Development brings much-needed affordable housing to Guilford neighborhood
GUILFORD – Longtime residents driving on State Street north of the turnpike couldn't help but notice major changes in early April 2021 – a new neighborhood of energy-efficient houses, all priced to be affordable to would-be homeowners.
The 10-unit community has been under way on a 12-acre lot at 376 State St., a half-mile from the town center. By summer, the first pair of the new cottages – each to range from 1,300 to 1,700 square feet in size – was expected to be ready for occupancy.
The project is known as the Great Hill Cottage Community and is to include a solar photovoltaic array allowing the homes to produce as much energy as they consume, saving hundreds of dollars in annual utility expenses for the homeowners who inhabit them.
That effort has been intended to meet the U.S. Department of Energy’s “Net Zero Energy Ready” program standards. But it's just part of the developer's mission.
“Guilford is a community that on some level embraces diversity and is eager to promote diversity,” said Chris Widmer, president of Guilford-based Green Planet Company. The 501(c)3 nonprofit is dedicated to creating affordable and sustainably designed homeownership projects in the Town of Guilford and the surrounding New Haven county area.
To gain a broad outreach in locating tenants, Green Planet has worked with Neighborhood Housing Services of New Haven, another nonprofit agency that works to increase homeownership and rehabilitate houses for people who need technical or financial assistance.
More information about Green Planet Co. is available at greenplanetco.org, and information about Neighborhood Housing Services of New Haven may be found at nhsofnewhaven.org.
The design created for the Great Hill Cottage Community takes advantage of the area's scenic wooded setting, and imposes as light a footprint as possible, said Widmer, whose training as a licensed architect brought him into the affordable-housing market more than a quarter-century ago.
Features include lighting that's friendly to night-sky viewing, gravel drives and a timber-bridge stream crossing. A pond on the site is to be restored to provide a healthy habitat for birds and aquatic life, Widmer said. Plans also include a common garden and screened pavilion built from site-harvested timber.

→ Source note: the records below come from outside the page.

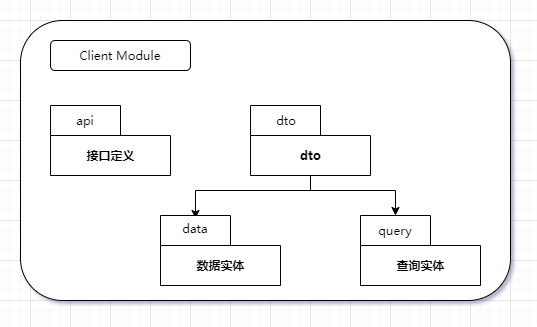
Before: doc/image/witboot-client.png, a diagram exported from draw.io (sunxiaozhi/WitBoot). Source tidied: cells renumbered, new cells last; positions are measured from the earlier drawing's top-left corner, leaving out a move shared by most shapes.
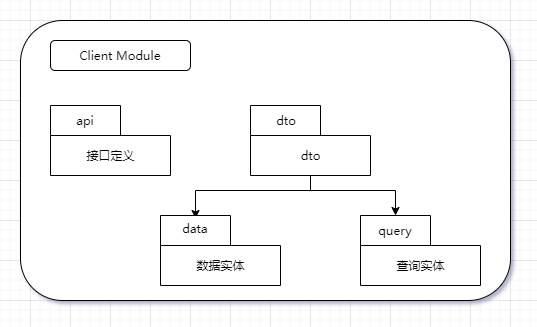
Later version of the same file.

Diff of the diagram source:
```diff
@@ -2,25 +2,25 @@
   <root>
     <mxCell id="0" />
     <mxCell id="1" parent="0" />
-    <mxCell id="2" style="rounded=1;whiteSpace=wrap;html=1;fontFamily=SourceCodePro-Medium;" parent="1" vertex="1">
+    <mxCell id="2" style="rounded=1;whiteSpace=wrap;html=1;fontFamily=SourceCodePro-Medium;fontStyle=0;" parent="1" vertex="1">
       <mxGeometry width="490" height="280" as="geometry" />
     </mxCell>
-    <mxCell id="3" value="接口定义" style="shape=folder;fontStyle=1;tabWidth=70;tabHeight=30;tabPosition=left;html=1;boundedLbl=1;fontFamily=SourceCodePro-Medium;" parent="1" vertex="1">
+    <mxCell id="3" value="接口定义" style="shape=folder;fontStyle=0;tabWidth=70;tabHeight=30;tabPosition=left;html=1;boundedLbl=1;fontFamily=SourceCodePro-Medium;" parent="1" vertex="1">
       <mxGeometry x="30" y="85" width="120" height="70" as="geometry" />
     </mxCell>
-    <mxCell id="4" value="Client Module" style="rounded=1;whiteSpace=wrap;html=1;fontFamily=SourceCodePro-Medium;" parent="1" vertex="1">
+    <mxCell id="4" value="Client Module" style="rounded=1;whiteSpace=wrap;html=1;fontFamily=SourceCodePro-Medium;fontStyle=0;" parent="1" vertex="1">
       <mxGeometry x="30" y="20" width="140" height="30" as="geometry" />
     </mxCell>
-    <mxCell id="5" value="api" style="text;html=1;strokeColor=none;fillColor=none;align=center;verticalAlign=middle;whiteSpace=wrap;rounded=0;fontFamily=SourceCodePro-Medium;" parent="1" vertex="1">
+    <mxCell id="5" value="api" style="text;html=1;strokeColor=none;fillColor=none;align=center;verticalAlign=middle;whiteSpace=wrap;rounded=0;fontFamily=SourceCodePro-Medium;fontStyle=0;" parent="1" vertex="1">
       <mxGeometry x="45" y="90" width="40" height="20" as="geometry" />
     </mxCell>
-    <mxCell id="6" style="edgeStyle=orthogonalEdgeStyle;rounded=0;orthogonalLoop=1;jettySize=auto;html=1;exitX=0.5;exitY=1;exitDx=0;exitDy=0;fontFamily=SourceCodePro-Medium;" parent="1" edge="1">
+    <mxCell id="6" style="edgeStyle=orthogonalEdgeStyle;rounded=0;orthogonalLoop=1;jettySize=auto;html=1;exitX=0.5;exitY=1;exitDx=0;exitDy=0;fontFamily=SourceCodePro-Medium;fontStyle=0;" parent="1" edge="1">
       <mxGeometry relative="1" as="geometry">
         <mxPoint x="70" y="129" as="sourcePoint" />
         <mxPoint x="70" y="129" as="targetPoint" />
       </mxGeometry>
     </mxCell>
-    <mxCell id="7" style="edgeStyle=orthogonalEdgeStyle;rounded=0;jettySize=auto;html=1;entryX=0.5;entryY=0;entryDx=0;entryDy=0;fontFamily=SourceCodePro-Medium;" parent="1" edge="1" source="9" target="12">
+    <mxCell id="7" style="edgeStyle=orthogonalEdgeStyle;rounded=0;jettySize=auto;html=1;entryX=0.5;entryY=0;entryDx=0;entryDy=0;fontFamily=SourceCodePro-Medium;fontStyle=0;" parent="1" edge="1" source="9" target="12">
       <mxGeometry relative="1" as="geometry">
         <Array as="points">
           <mxPoint x="290" y="170" />
@@ -28,7 +28,7 @@
         </Array>
       </mxGeometry>
     </mxCell>
-    <mxCell id="8" style="edgeStyle=orthogonalEdgeStyle;rounded=0;jettySize=auto;html=1;entryX=0;entryY=0;entryDx=35;entryDy=0;entryPerimeter=0;fontFamily=SourceCodePro-Medium;" parent="1" edge="1" source="9" target="13">
+    <mxCell id="8" style="edgeStyle=orthogonalEdgeStyle;rounded=0;jettySize=auto;html=1;entryX=0;entryY=0;entryDx=35;entryDy=0;entryPerimeter=0;fontFamily=SourceCodePro-Medium;fontStyle=0;" parent="1" edge="1" source="9" target="13">
       <mxGeometry relative="1" as="geometry">
         <Array as="points">
           <mxPoint x="290" y="170" />
@@ -36,22 +36,22 @@
         </Array>
       </mxGeometry>
     </mxCell>
-    <mxCell id="9" value="dto" style="shape=folder;fontStyle=1;tabWidth=70;tabHeight=30;tabPosition=left;html=1;boundedLbl=1;fontFamily=SourceCodePro-Medium;" parent="1" vertex="1">
+    <mxCell id="9" value="dto" style="shape=folder;fontStyle=0;tabWidth=70;tabHeight=30;tabPosition=left;html=1;boundedLbl=1;fontFamily=SourceCodePro-Medium;" parent="1" vertex="1">
       <mxGeometry x="230" y="85" width="120" height="70" as="geometry" />
     </mxCell>
-    <mxCell id="10" value="数据实体" style="shape=folder;fontStyle=1;tabWidth=70;tabHeight=30;tabPosition=left;html=1;boundedLbl=1;fontFamily=SourceCodePro-Medium;" parent="1" vertex="1">
+    <mxCell id="10" value="数据实体" style="shape=folder;fontStyle=0;tabWidth=70;tabHeight=30;tabPosition=left;html=1;boundedLbl=1;fontFamily=SourceCodePro-Medium;" parent="1" vertex="1">
       <mxGeometry x="140" y="195" width="120" height="70" as="geometry" />
     </mxCell>
-    <mxCell id="11" value="dto" style="text;html=1;strokeColor=none;fillColor=none;align=center;verticalAlign=middle;whiteSpace=wrap;rounded=0;fontFamily=SourceCodePro-Medium;" parent="1" vertex="1">
+    <mxCell id="11" value="dto" style="text;html=1;strokeColor=none;fillColor=none;align=center;verticalAlign=middle;whiteSpace=wrap;rounded=0;fontFamily=SourceCodePro-Medium;fontStyle=0;" parent="1" vertex="1">
       <mxGeometry x="245.5" y="90" width="40" height="20" as="geometry" />
     </mxCell>
-    <mxCell id="12" value="data" style="text;html=1;strokeColor=none;fillColor=none;align=center;verticalAlign=middle;whiteSpace=wrap;rounded=0;fontFamily=SourceCodePro-Medium;" parent="1" vertex="1">
+    <mxCell id="12" value="data" style="text;html=1;strokeColor=none;fillColor=none;align=center;verticalAlign=middle;whiteSpace=wrap;rounded=0;fontFamily=SourceCodePro-Medium;fontStyle=0;" parent="1" vertex="1">
       <mxGeometry x="155" y="198" width="40" height="20" as="geometry" />
     </mxCell>
-    <mxCell id="13" value="查询实体" style="shape=folder;fontStyle=1;tabWidth=70;tabHeight=30;tabPosition=left;html=1;boundedLbl=1;fontFamily=SourceCodePro-Medium;" parent="1" vertex="1">
+    <mxCell id="13" value="查询实体" style="shape=folder;fontStyle=0;tabWidth=70;tabHeight=30;tabPosition=left;html=1;boundedLbl=1;fontFamily=SourceCodePro-Medium;" parent="1" vertex="1">
       <mxGeometry x="340" y="195" width="120" height="70" as="geometry" />
     </mxCell>
-    <mxCell id="14" value="query" style="text;html=1;strokeColor=none;fillColor=none;align=center;verticalAlign=middle;whiteSpace=wrap;rounded=0;fontFamily=SourceCodePro-Medium;" parent="1" vertex="1">
+    <mxCell id="14" value="query" style="text;html=1;strokeColor=none;fillColor=none;align=center;verticalAlign=middle;whiteSpace=wrap;rounded=0;fontFamily=SourceCodePro-Medium;fontStyle=0;" parent="1" vertex="1">
       <mxGeometry x="355" y="200" width="40" height="20" as="geometry" />
     </mxCell>
   </root>
```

The Guilford project was inspired a few years ago when Widmer and his associates went on an exploratory trip to Concord, Massachusetts.
“We visited a project I fell in love with, based on the idea of smaller-footprint houses clustered closer together near the center of town, all with an ownership structure,” Widmer said. “The idea made sense for towns such as Guilford that need to address affordable-housing issues. It also made sense to us because, at the same time, we wanted to promote diversity.”
Widmer's other goals included the notion that Green Planet can and should continue to develop sustainable-energy “green” housing.
“I'm very interested in efficiency, sustainable energy and renewable energy, so we incorporated many passive home-design criteria into the design of the cottages – including making them airtight – while being flexible and realistic,” he said.
Yet another goal was to build the houses at a cost that would be at or slightly below the prevailing market.
“To do that, we prefabricated much of each hous off-site and used technologies and methods that are well tested, such as the use of recycled materials,” he said. “We believe this could be a model for similar projects in the future.”
Capital for Change began working with Green Planet in 2018, in time providing acquisition and predevelopment loans that permitted purchase of the Guilford site and an existing single-family home in disrepair, plus creation of the site plan.
Another loan from Capital for Change funded construction of the two new homeownership units of affordable housing, comprising the first phase of the eventual multi-phase project for construction of eight more homeownership units.
“Capital for Change has been instrumental in providing all of the funding for the project to date, which is sizable,” Widmer said. “They've been solidly behind the project and they're putting their money where their mouths are.”
“When Chris brought this to us, we were excited because it fitted exactly with the goals for certain funds we had just received,” said Carla Weil, director of commercial lending at Capital for Change.
Weil said the Connecticut Department of Housing had awarded the funds to Capital for Change to assist projects that would promote homeownership among residents who'd missed that experience.
“This has been a marriage made in heaven,” Weil said. “When we have a good partner like this, we really want to facilitate it and make their project a reality. Chris has been on target with all of the goals we're trying to achieve.”